Available data →
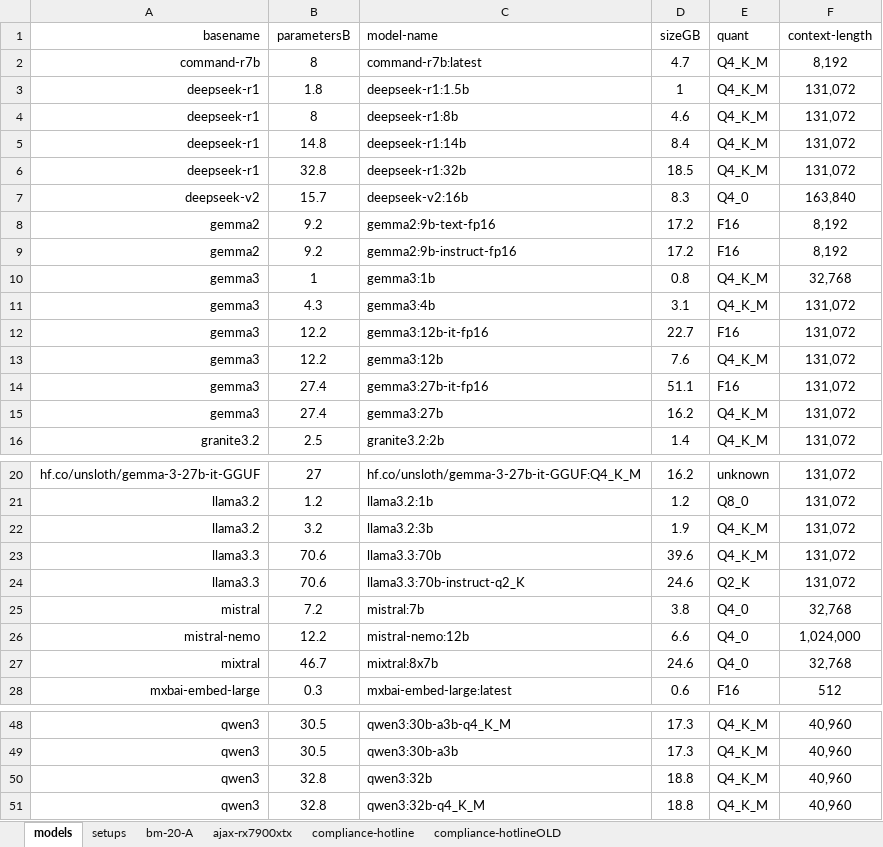
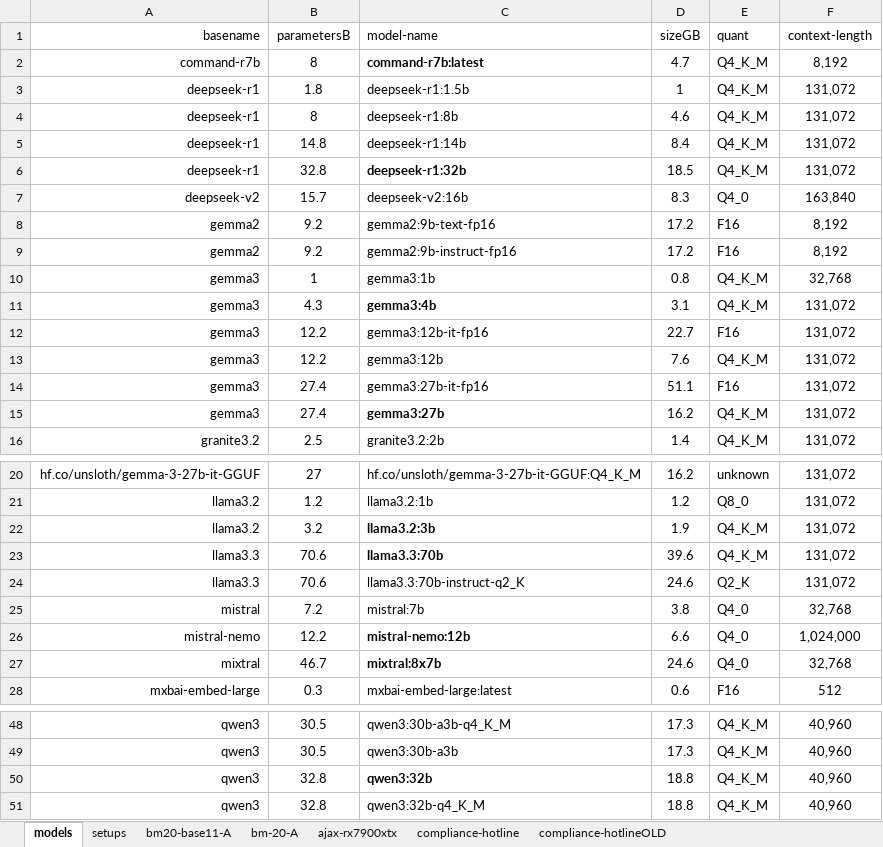
Before and after one commit to 8forty/kfchat, an Excel workbook: chat-perf/chat-perf.xlsx, sheet models, drawn as a sheet; only a part is shown, gaps mark what is left out; values as stored, in another font and other column widths than the file's, no borders; conditional formats not drawn; the diff covers the shown part only; the diff names each change by its address in the sheet, - before the commit and + after, or states it on an @@ line.

Commit message:
added first LLAMACPP model; restored warmup-seconds printing

```diff
--- a/chat-perf/chat-perf.xlsx (sheet models)
+++ b/chat-perf/chat-perf.xlsx (sheet models)
+sheet tab: bm20-base11-A
-C2 bold: off
+C2 bold: on
-C6 bold: off
+C6 bold: on
-C11 bold: off
+C11 bold: on
-C15 bold: off
+C15 bold: on
-C22:C23 bold: off
+C22:C23 bold: on
-C26:C27 bold: off
+C26:C27 bold: on
-C50 bold: off
+C50 bold: on
```
Also changed, not shown: cell formats elsewhere in this sheet, sheet bm-20-A, 5 other files.
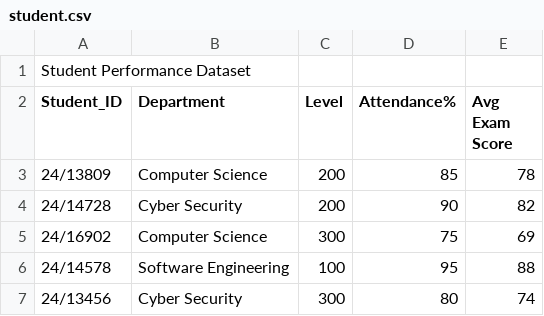
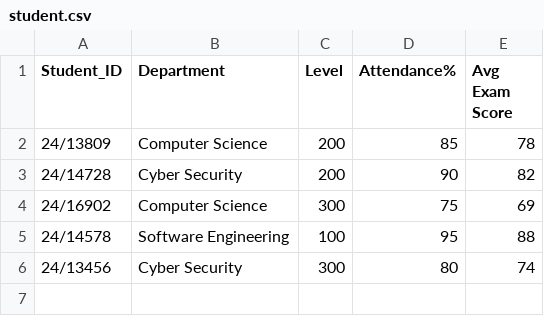
Before and after one commit to xoxo-reann/student_dataset, a CSV file: student.csv, drawn as a sheet.

Commit message:
Remove header from student.csv
Removed header from student performance dataset.

```diff
--- a/student.csv
+++ b/student.csv
@@ -1,2 +1 @@
-Student Performance Dataset
 Student_ID,Department,Level,Attendance%,Avg Exam Score
```
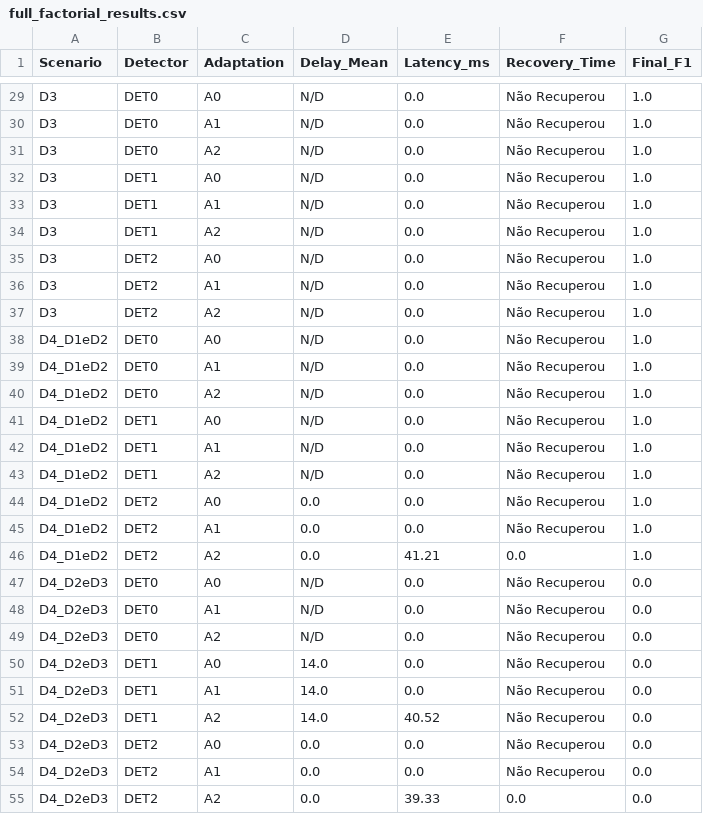
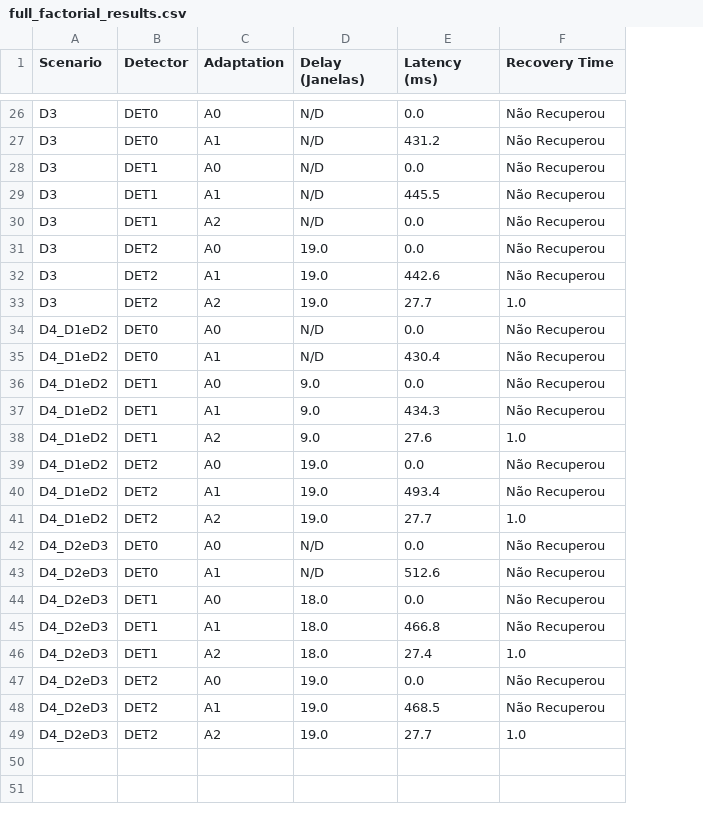
Before and after one commit to eduardaspereira/DriftSense-PM, a CSV file: results/metrics/full_factorial_results.csv, drawn as a sheet; only a part is shown, gaps mark what is left out; removed rows and columns are numbered as before the commit, all else as after; the diff covers the shown part only; the diff names each change by its address in the sheet, - before the commit and + after, or states it on an @@ line.

Commit message:
feat: Add optimization script and plotting functionality for detector performance analysis
- Implemented `optimize_detectors.py` to perform grid search for optimal detector parameters and save results to CSV.
- Created `generate_thesis_plots.py` to visualize detection delay and latency comparisons with publication-quality graphics.
- Added `optimization_results.csv` to store results from the optimization process.

```diff
--- a/results/metrics/full_factorial_results.csv
+++ b/results/metrics/full_factorial_results.csv
-column G (Final_F1), rows 29-30: 1.0 | 1.0; rows 32-39: all 1.0; rows 41-48: 1.0 | 1.0 | 1.0 | 1.0 | 1.0 | 1.0 | 0.0 | 0.0; rows 50-55: all 0.0
-D1: Delay_Mean
+D1: Delay (Janelas)
-E1: Latency_ms
+E1: Latency (ms)
-F1: Recovery_Time
+F1: Recovery Time
-E27 (Latency (ms)): 0.0
+E27 (Latency (ms)): 431.2
-row 31: D3 | DET0 | A2 | N/D | 0.0 | Não Recuperou | 1.0
-E29 (Latency (ms)): 0.0
+E29 (Latency (ms)): 445.5
-D31:D33 (Delay (Janelas)): N/D
+D31:D33 (Delay (Janelas)): 19.0
-E32 (Latency (ms)): 0.0
+E32 (Latency (ms)): 442.6
-E33 (Latency (ms)): 0.0
+E33 (Latency (ms)): 27.7
-F33 (Recovery Time): Não Recuperou
+F33 (Recovery Time): 1.0
-E35 (Latency (ms)): 0.0
+E35 (Latency (ms)): 430.4
-row 40: D4_D1eD2 | DET0 | A2 | N/D | 0.0 | Não Recuperou | 1.0
-D36:D38 (Delay (Janelas)): N/D
+D36:D38 (Delay (Janelas)): 9.0
-E37 (Latency (ms)): 0.0
+E37 (Latency (ms)): 434.3
-E38 (Latency (ms)): 0.0
+E38 (Latency (ms)): 27.6
-F38 (Recovery Time): Não Recuperou
+F38 (Recovery Time): 1.0
-D39:D41 (Delay (Janelas)): 0.0
+D39:D41 (Delay (Janelas)): 19.0
-E40 (Latency (ms)): 0.0
+E40 (Latency (ms)): 493.4
-E41 (Latency (ms)): 41.21
+E41 (Latency (ms)): 27.7
-F41 (Recovery Time): 0.0
+F41 (Recovery Time): 1.0
-E43 (Latency (ms)): 0.0
+E43 (Latency (ms)): 512.6
-row 49: D4_D2eD3 | DET0 | A2 | N/D | 0.0 | Não Recuperou | 0.0
-D44:D46 (Delay (Janelas)): 14.0
+D44:D46 (Delay (Janelas)): 18.0
-E45 (Latency (ms)): 0.0
+E45 (Latency (ms)): 466.8
-E46 (Latency (ms)): 40.52
+E46 (Latency (ms)): 27.4
-F46 (Recovery Time): Não Recuperou
+F46 (Recovery Time): 1.0
-D47:D49 (Delay (Janelas)): 0.0
+D47:D49 (Delay (Janelas)): 19.0
-E48 (Latency (ms)): 0.0
+E48 (Latency (ms)): 468.5
-E49 (Latency (ms)): 39.33
+E49 (Latency (ms)): 27.7
-F49 (Recovery Time): 0.0
+F49 (Recovery Time): 1.0
```
Also changed, not shown: 3 removed rows and 34 edited cells elsewhere in this file, results/metrics/drift_results_statistical.csv, 19 other files.
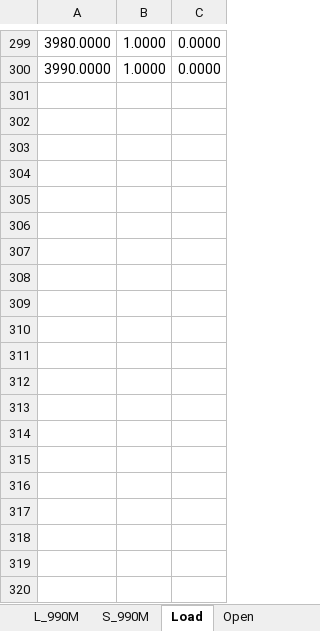
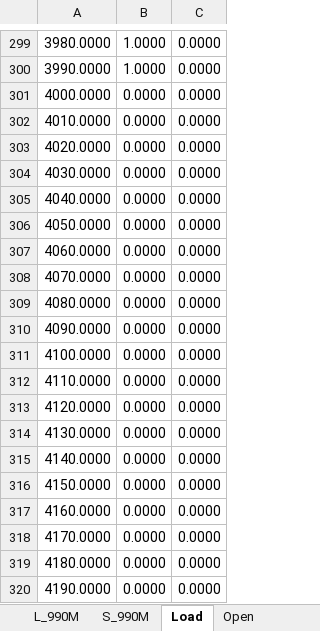
Before and after one commit to koing2010/python-learning, an Excel workbook: measured/ideal/新建 Microsoft Excel 工作表.xlsx, sheet Load, drawn as a sheet; only a part is shown, gaps mark what is left out; values as stored, in another font and other column widths than the file's, no borders; the diff covers the shown part only; the diff names each change by its address in the sheet, - before the commit and + after, or states it on an @@ line.

```diff
--- a/measured/ideal/新建 Microsoft Excel 工作表.xlsx (sheet Load)
+++ b/measured/ideal/新建 Microsoft Excel 工作表.xlsx (sheet Load)
+row 301: 4000.0000 | 0.0000 | 0.0000
+row 302: 4010.0000 | 0.0000 | 0.0000
+row 303: 4020.0000 | 0.0000 | 0.0000
+row 304: 4030.0000 | 0.0000 | 0.0000
+row 305: 4040.0000 | 0.0000 | 0.0000
+row 306: 4050.0000 | 0.0000 | 0.0000
+row 307: 4060.0000 | 0.0000 | 0.0000
+row 308: 4070.0000 | 0.0000 | 0.0000
+row 309: 4080.0000 | 0.0000 | 0.0000
+row 310: 4090.0000 | 0.0000 | 0.0000
+row 311: 4100.0000 | 0.0000 | 0.0000
+row 312: 4110.0000 | 0.0000 | 0.0000
+row 313: 4120.0000 | 0.0000 | 0.0000
+row 314: 4130.0000 | 0.0000 | 0.0000
+row 315: 4140.0000 | 0.0000 | 0.0000
+row 316: 4150.0000 | 0.0000 | 0.0000
+row 317: 4160.0000 | 0.0000 | 0.0000
+row 318: 4170.0000 | 0.0000 | 0.0000
+row 319: 4180.0000 | 0.0000 | 0.0000
+row 320: 4190.0000 | 0.0000 | 0.0000
```
Also changed, not shown: 21 added rows elsewhere in this sheet, sheet Open, sheet Short, 16 other files.
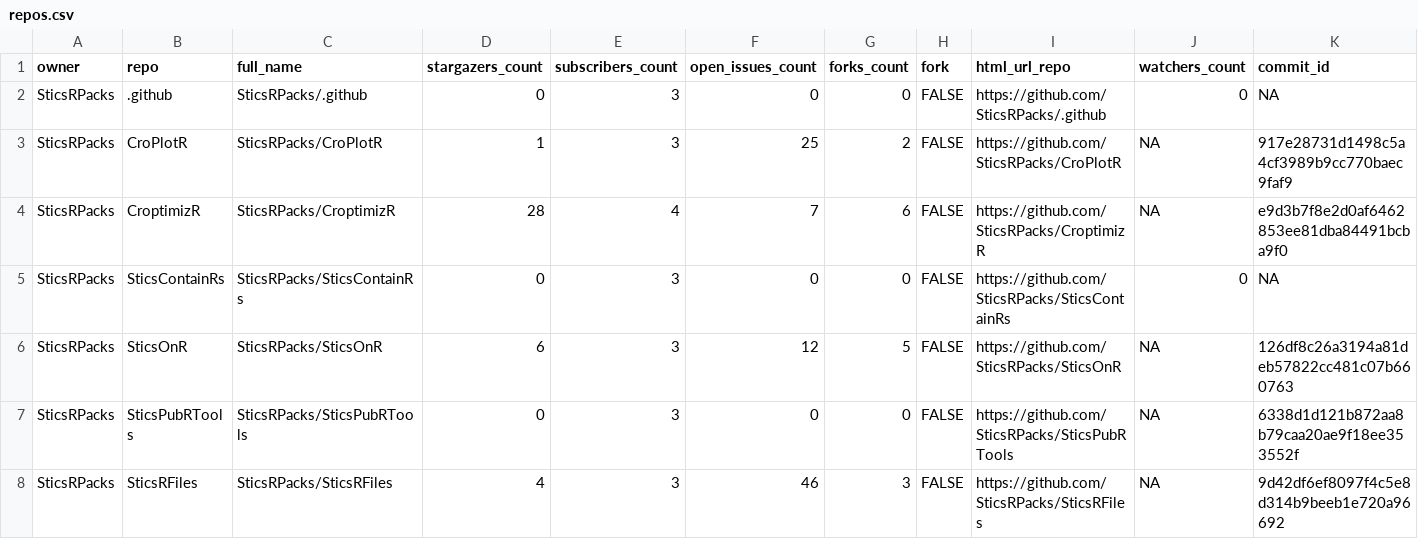
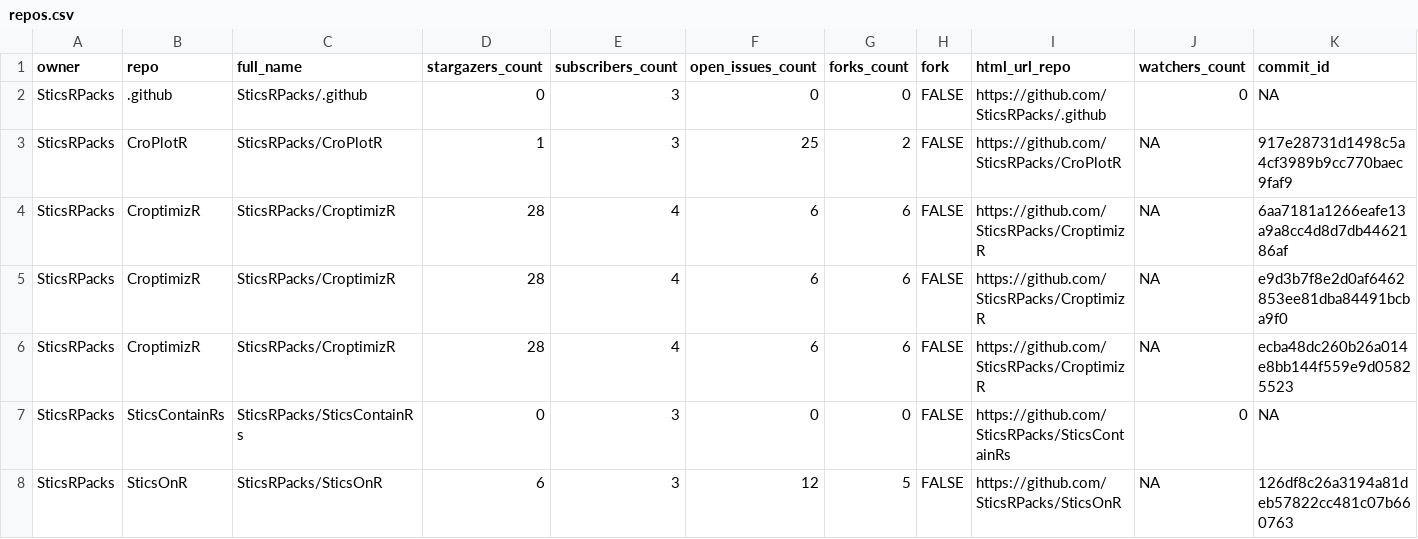
Before and after one commit to SticsRPacks/status, a CSV file: repos.csv, drawn as a sheet; only a part is shown; the shorter side is filled out with more unchanged rows; addresses are those after the commit; rows hold the shown columns only; the diff names each change by its address in the sheet, - before the commit and + after, or states it on an @@ line.

```diff
--- a/repos.csv
+++ b/repos.csv
+row 4: SticsRPacks | CroptimizR | SticsRPacks/CroptimizR | 28 | 4 | 6 | 6 | FALSE | https://github.com/SticsRPacks/CroptimizR | NA | 6aa7181a1266eafe13a9a8cc4d8d7db4462186af
-F5 (open_issues_count): 7
+F5 (open_issues_count): 6
+row 6: SticsRPacks | CroptimizR | SticsRPacks/CroptimizR | 28 | 4 | 6 | 6 | FALSE | https://github.com/SticsRPacks/CroptimizR | NA | ecba48dc260b26a014e8bb144f559e9d05825523
```
Also changed, not shown: 2 other files.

Your instructions → Return the records above verbatim, leaving out images.

Answer for the task →
Before and after one commit to 8forty/kfchat, an Excel workbook: chat-perf/chat-perf.xlsx, sheet models, drawn as a sheet; only a part is shown, gaps mark what is left out; values as stored, in another font and other column widths than the file's, no borders; conditional formats not drawn; the diff covers the shown part only; the diff names each change by its address in the sheet, - before the commit and + after, or states it on an @@ line.

Commit message:
added first LLAMACPP model; restored warmup-seconds printing

```diff
--- a/chat-perf/chat-perf.xlsx (sheet models)
+++ b/chat-perf/chat-perf.xlsx (sheet models)
+sheet tab: bm20-base11-A
-C2 bold: off
+C2 bold: on
-C6 bold: off
+C6 bold: on
-C11 bold: off
+C11 bold: on
-C15 bold: off
+C15 bold: on
-C22:C23 bold: off
+C22:C23 bold: on
-C26:C27 bold: off
+C26:C27 bold: on
-C50 bold: off
+C50 bold: on
```
Also changed, not shown: cell formats elsewhere in this sheet, sheet bm-20-A, 5 other files.
Before and after one commit to xoxo-reann/student_dataset, a CSV file: student.csv, drawn as a sheet.

Commit message:
Remove header from student.csv
Removed header from student performance dataset.

```diff
--- a/student.csv
+++ b/student.csv
@@ -1,2 +1 @@
-Student Performance Dataset
 Student_ID,Department,Level,Attendance%,Avg Exam Score
```
Before and after one commit to eduardaspereira/DriftSense-PM, a CSV file: results/metrics/full_factorial_results.csv, drawn as a sheet; only a part is shown, gaps mark what is left out; removed rows and columns are numbered as before the commit, all else as after; the diff covers the shown part only; the diff names each change by its address in the sheet, - before the commit and + after, or states it on an @@ line.

Commit message:
feat: Add optimization script and plotting functionality for detector performance analysis
- Implemented `optimize_detectors.py` to perform grid search for optimal detector parameters and save results to CSV.
- Created `generate_thesis_plots.py` to visualize detection delay and latency comparisons with publication-quality graphics.
- Added `optimization_results.csv` to store results from the optimization process.

```diff
--- a/results/metrics/full_factorial_results.csv
+++ b/results/metrics/full_factorial_results.csv
-column G (Final_F1), rows 29-30: 1.0 | 1.0; rows 32-39: all 1.0; rows 41-48: 1.0 | 1.0 | 1.0 | 1.0 | 1.0 | 1.0 | 0.0 | 0.0; rows 50-55: all 0.0
-D1: Delay_Mean
+D1: Delay (Janelas)
-E1: Latency_ms
+E1: Latency (ms)
-F1: Recovery_Time
+F1: Recovery Time
-E27 (Latency (ms)): 0.0
+E27 (Latency (ms)): 431.2
-row 31: D3 | DET0 | A2 | N/D | 0.0 | Não Recuperou | 1.0
-E29 (Latency (ms)): 0.0
+E29 (Latency (ms)): 445.5
-D31:D33 (Delay (Janelas)): N/D
+D31:D33 (Delay (Janelas)): 19.0
-E32 (Latency (ms)): 0.0
+E32 (Latency (ms)): 442.6
-E33 (Latency (ms)): 0.0
+E33 (Latency (ms)): 27.7
-F33 (Recovery Time): Não Recuperou
+F33 (Recovery Time): 1.0
-E35 (Latency (ms)): 0.0
+E35 (Latency (ms)): 430.4
-row 40: D4_D1eD2 | DET0 | A2 | N/D | 0.0 | Não Recuperou | 1.0
-D36:D38 (Delay (Janelas)): N/D
+D36:D38 (Delay (Janelas)): 9.0
-E37 (Latency (ms)): 0.0
+E37 (Latency (ms)): 434.3
-E38 (Latency (ms)): 0.0
+E38 (Latency (ms)): 27.6
-F38 (Recovery Time): Não Recuperou
+F38 (Recovery Time): 1.0
-D39:D41 (Delay (Janelas)): 0.0
+D39:D41 (Delay (Janelas)): 19.0
-E40 (Latency (ms)): 0.0
+E40 (Latency (ms)): 493.4
-E41 (Latency (ms)): 41.21
+E41 (Latency (ms)): 27.7
-F41 (Recovery Time): 0.0
+F41 (Recovery Time): 1.0
-E43 (Latency (ms)): 0.0
+E43 (Latency (ms)): 512.6
-row 49: D4_D2eD3 | DET0 | A2 | N/D | 0.0 | Não Recuperou | 0.0
-D44:D46 (Delay (Janelas)): 14.0
+D44:D46 (Delay (Janelas)): 18.0
-E45 (Latency (ms)): 0.0
+E45 (Latency (ms)): 466.8
-E46 (Latency (ms)): 40.52
+E46 (Latency (ms)): 27.4
-F46 (Recovery Time): Não Recuperou
+F46 (Recovery Time): 1.0
-D47:D49 (Delay (Janelas)): 0.0
+D47:D49 (Delay (Janelas)): 19.0
-E48 (Latency (ms)): 0.0
+E48 (Latency (ms)): 468.5
-E49 (Latency (ms)): 39.33
+E49 (Latency (ms)): 27.7
-F49 (Recovery Time): 0.0
+F49 (Recovery Time): 1.0
```
Also changed, not shown: 3 removed rows and 34 edited cells elsewhere in this file, results/metrics/drift_results_statistical.csv, 19 other files.
Before and after one commit to koing2010/python-learning, an Excel workbook: measured/ideal/新建 Microsoft Excel 工作表.xlsx, sheet Load, drawn as a sheet; only a part is shown, gaps mark what is left out; values as stored, in another font and other column widths than the file's, no borders; the diff covers the shown part only; the diff names each change by its address in the sheet, - before the commit and + after, or states it on an @@ line.

```diff
--- a/measured/ideal/新建 Microsoft Excel 工作表.xlsx (sheet Load)
+++ b/measured/ideal/新建 Microsoft Excel 工作表.xlsx (sheet Load)
+row 301: 4000.0000 | 0.0000 | 0.0000
+row 302: 4010.0000 | 0.0000 | 0.0000
+row 303: 4020.0000 | 0.0000 | 0.0000
+row 304: 4030.0000 | 0.0000 | 0.0000
+row 305: 4040.0000 | 0.0000 | 0.0000
+row 306: 4050.0000 | 0.0000 | 0.0000
+row 307: 4060.0000 | 0.0000 | 0.0000
+row 308: 4070.0000 | 0.0000 | 0.0000
+row 309: 4080.0000 | 0.0000 | 0.0000
+row 310: 4090.0000 | 0.0000 | 0.0000
+row 311: 4100.0000 | 0.0000 | 0.0000
+row 312: 4110.0000 | 0.0000 | 0.0000
+row 313: 4120.0000 | 0.0000 | 0.0000
+row 314: 4130.0000 | 0.0000 | 0.0000
+row 315: 4140.0000 | 0.0000 | 0.0000
+row 316: 4150.0000 | 0.0000 | 0.0000
+row 317: 4160.0000 | 0.0000 | 0.0000
+row 318: 4170.0000 | 0.0000 | 0.0000
+row 319: 4180.0000 | 0.0000 | 0.0000
+row 320: 4190.0000 | 0.0000 | 0.0000
```
Also changed, not shown: 21 added rows elsewhere in this sheet, sheet Open, sheet Short, 16 other files.
Before and after one commit to SticsRPacks/status, a CSV file: repos.csv, drawn as a sheet; only a part is shown; the shorter side is filled out with more unchanged rows; addresses are those after the commit; rows hold the shown columns only; the diff names each change by its address in the sheet, - before the commit and + after, or states it on an @@ line.

```diff
--- a/repos.csv
+++ b/repos.csv
+row 4: SticsRPacks | CroptimizR | SticsRPacks/CroptimizR | 28 | 4 | 6 | 6 | FALSE | https://github.com/SticsRPacks/CroptimizR | NA | 6aa7181a1266eafe13a9a8cc4d8d7db4462186af
-F5 (open_issues_count): 7
+F5 (open_issues_count): 6
+row 6: SticsRPacks | CroptimizR | SticsRPacks/CroptimizR | 28 | 4 | 6 | 6 | FALSE | https://github.com/SticsRPacks/CroptimizR | NA | ecba48dc260b26a014e8bb144f559e9d05825523
```
Also changed, not shown: 2 other files.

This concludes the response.